One of the most poignant moments of the film occurs at a party to which Rory and Michael accompanied their assistant. Michael attempts to make his affection for Siobhan known, only to be thwarted. After Michael departs what becomes an awkward scene, Rory positions himself behind a microphone to voice his friend's desire. Siobhan's response is to simply push the microphone away.

The following scene shows Siobhan telling Michael she only sees him as an employer, while Rory interprets for Michael from the other room. Powerful in many ways, the scene shows a bond between the two friends that I'd gamble few ever experience, and faces the issue that people with disabilities have the same sexual urges as the rest of the world.

My only problem with the film may be my own unfair desire to get more out of such films, simply because they are so rare. I'm not sure most viewers (assuming people not already familiar with people with disabilities would bother to watch) get Michael's seemingly awkward approach to showing Siobhan how he felt. He's never had any experience with women. I also think they could have made Michael a touch more understandable for the sake of the film. I have the same problem with my speech, so I'm certainly not questioning the reality they displayed. But, I’m usually able to eventually understand other people with speech impairments, and making this fictional character slightly more understandable may have helped viewers empathize with him even more.

I could go on and on with what I wanted more of, but I think that's more about the rarity of films like this one than any true flaws. It's worth mentioning that the acting of McAvoy and Robertson is incredible, never once giving a false moment to their characters.
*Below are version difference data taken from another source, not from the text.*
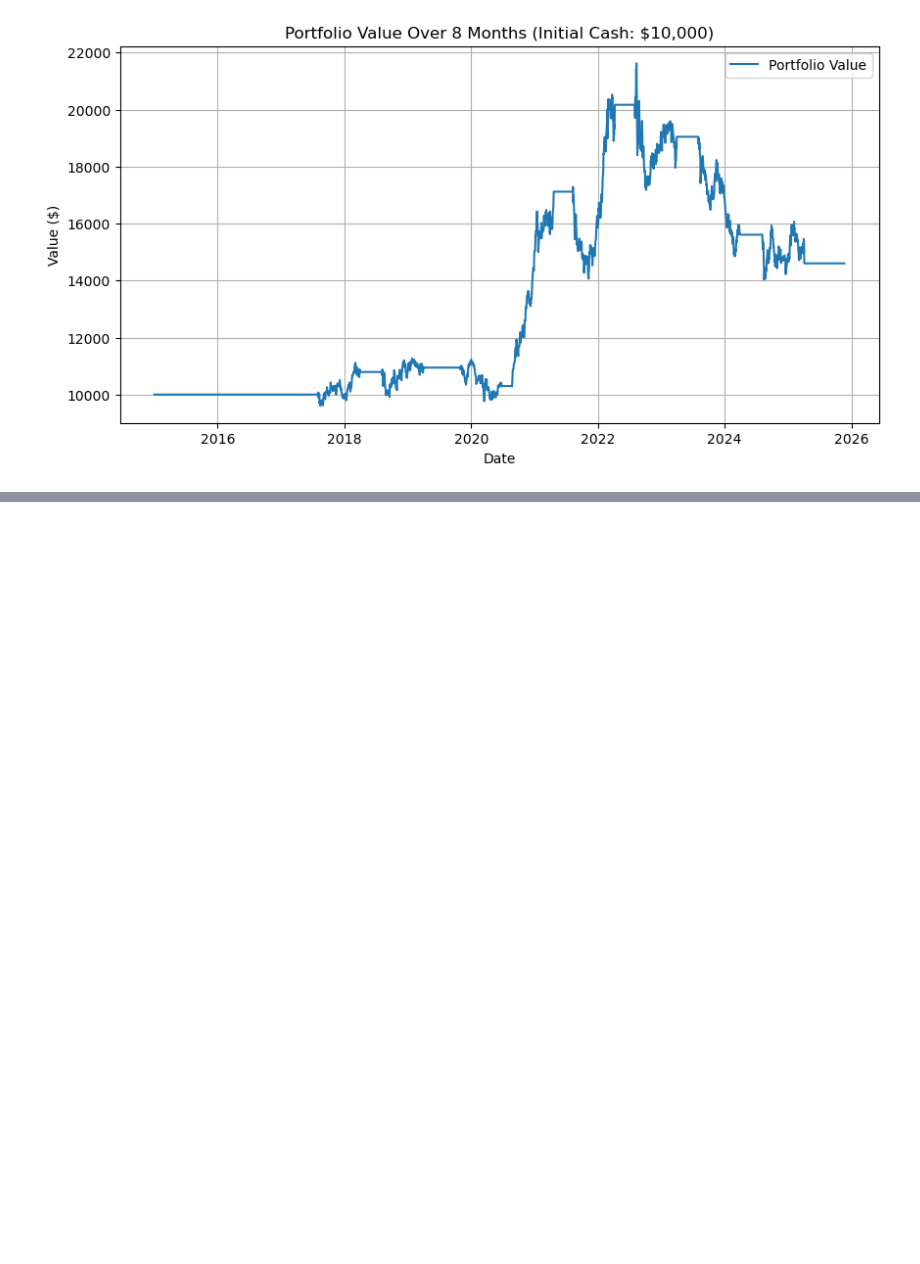
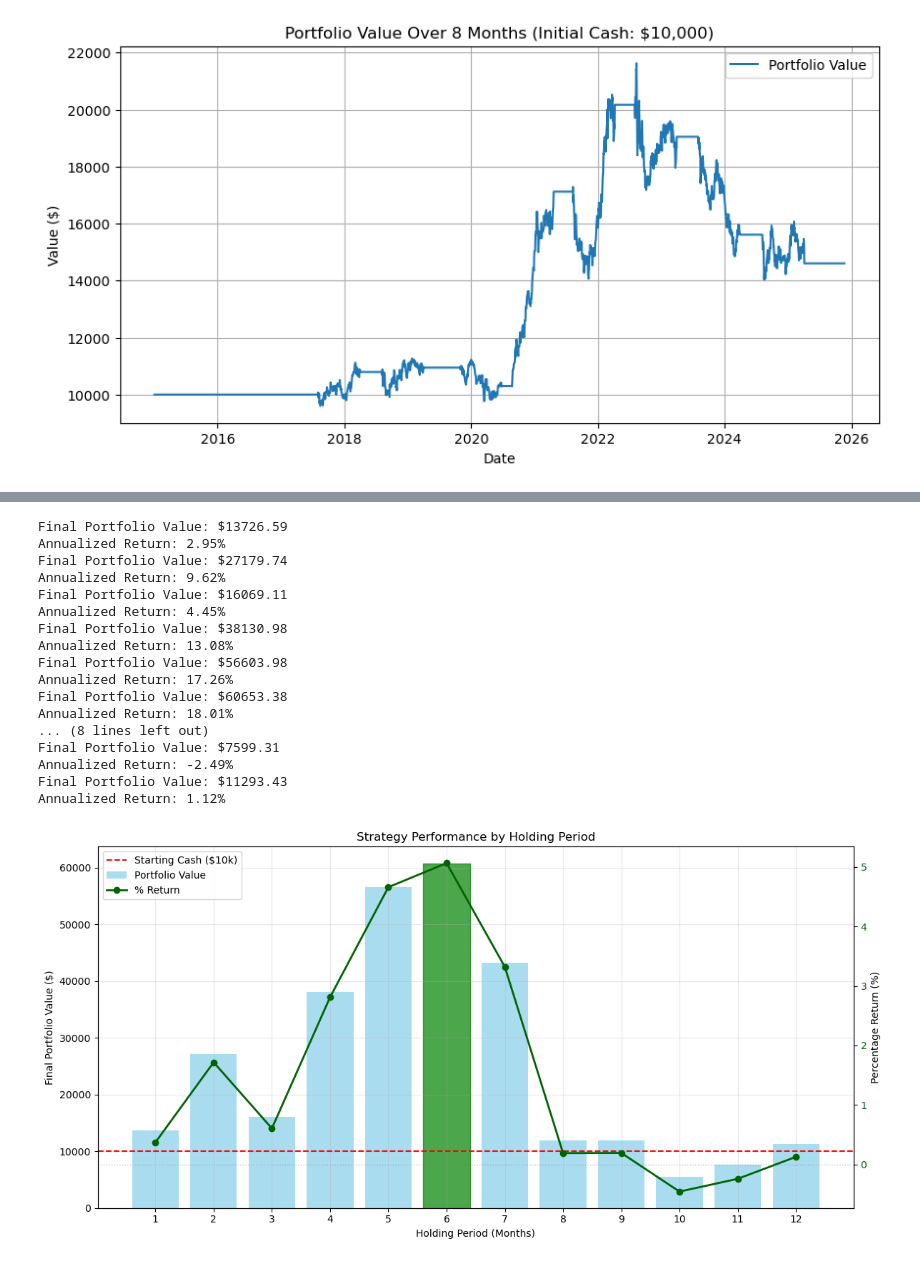
Before and after one commit to hansel7121/Seasonal-Trading-Crop-Commodities-Based-on-Extreme-Weather-Events-, a Jupyter notebook: presentation.ipynb, the cells around one changed output, grey strips where cells are left out. Saved outputs shown, nothing was run; the diff lists cells and outputs as text; code cells hidden in the pictures; blank space fills up the shorter version.

```diff
--- a/presentation.ipynb
+++ b/presentation.ipynb
@@ -461,0 +497,24 @@ Critical Time Periods: all year round
+# %%
+best_hogs_months, best_hogs_pnl, hogs_cash_results, hogs_return_results = optimize_holding_period(
+    hogs_prices, hogs_buy_signals, 1, 12
+)
+plot_optimization_results(hogs_cash_results, hogs_return_results, best_hogs_months)
+# %% [output]
+Final Portfolio Value: $13726.59
+Annualized Return: 2.95%
+Final Portfolio Value: $27179.74
+Annualized Return: 9.62%
+Final Portfolio Value: $16069.11
+Annualized Return: 4.45%
+Final Portfolio Value: $38130.98
+Annualized Return: 13.08%
+Final Portfolio Value: $56603.98
+Annualized Return: 17.26%
+Final Portfolio Value: $60653.38
+Annualized Return: 18.01%
+... (8 lines left out)
+Final Portfolio Value: $7599.31
+Annualized Return: -2.49%
+Final Portfolio Value: $11293.43
+Annualized Return: 1.12%
+[figure, added]
```
Also changed, not shown: parts of 6 cells of this notebook.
Make a point to see this film. It offers up a reality not seen enough in entertainment, especially when the sap is left out.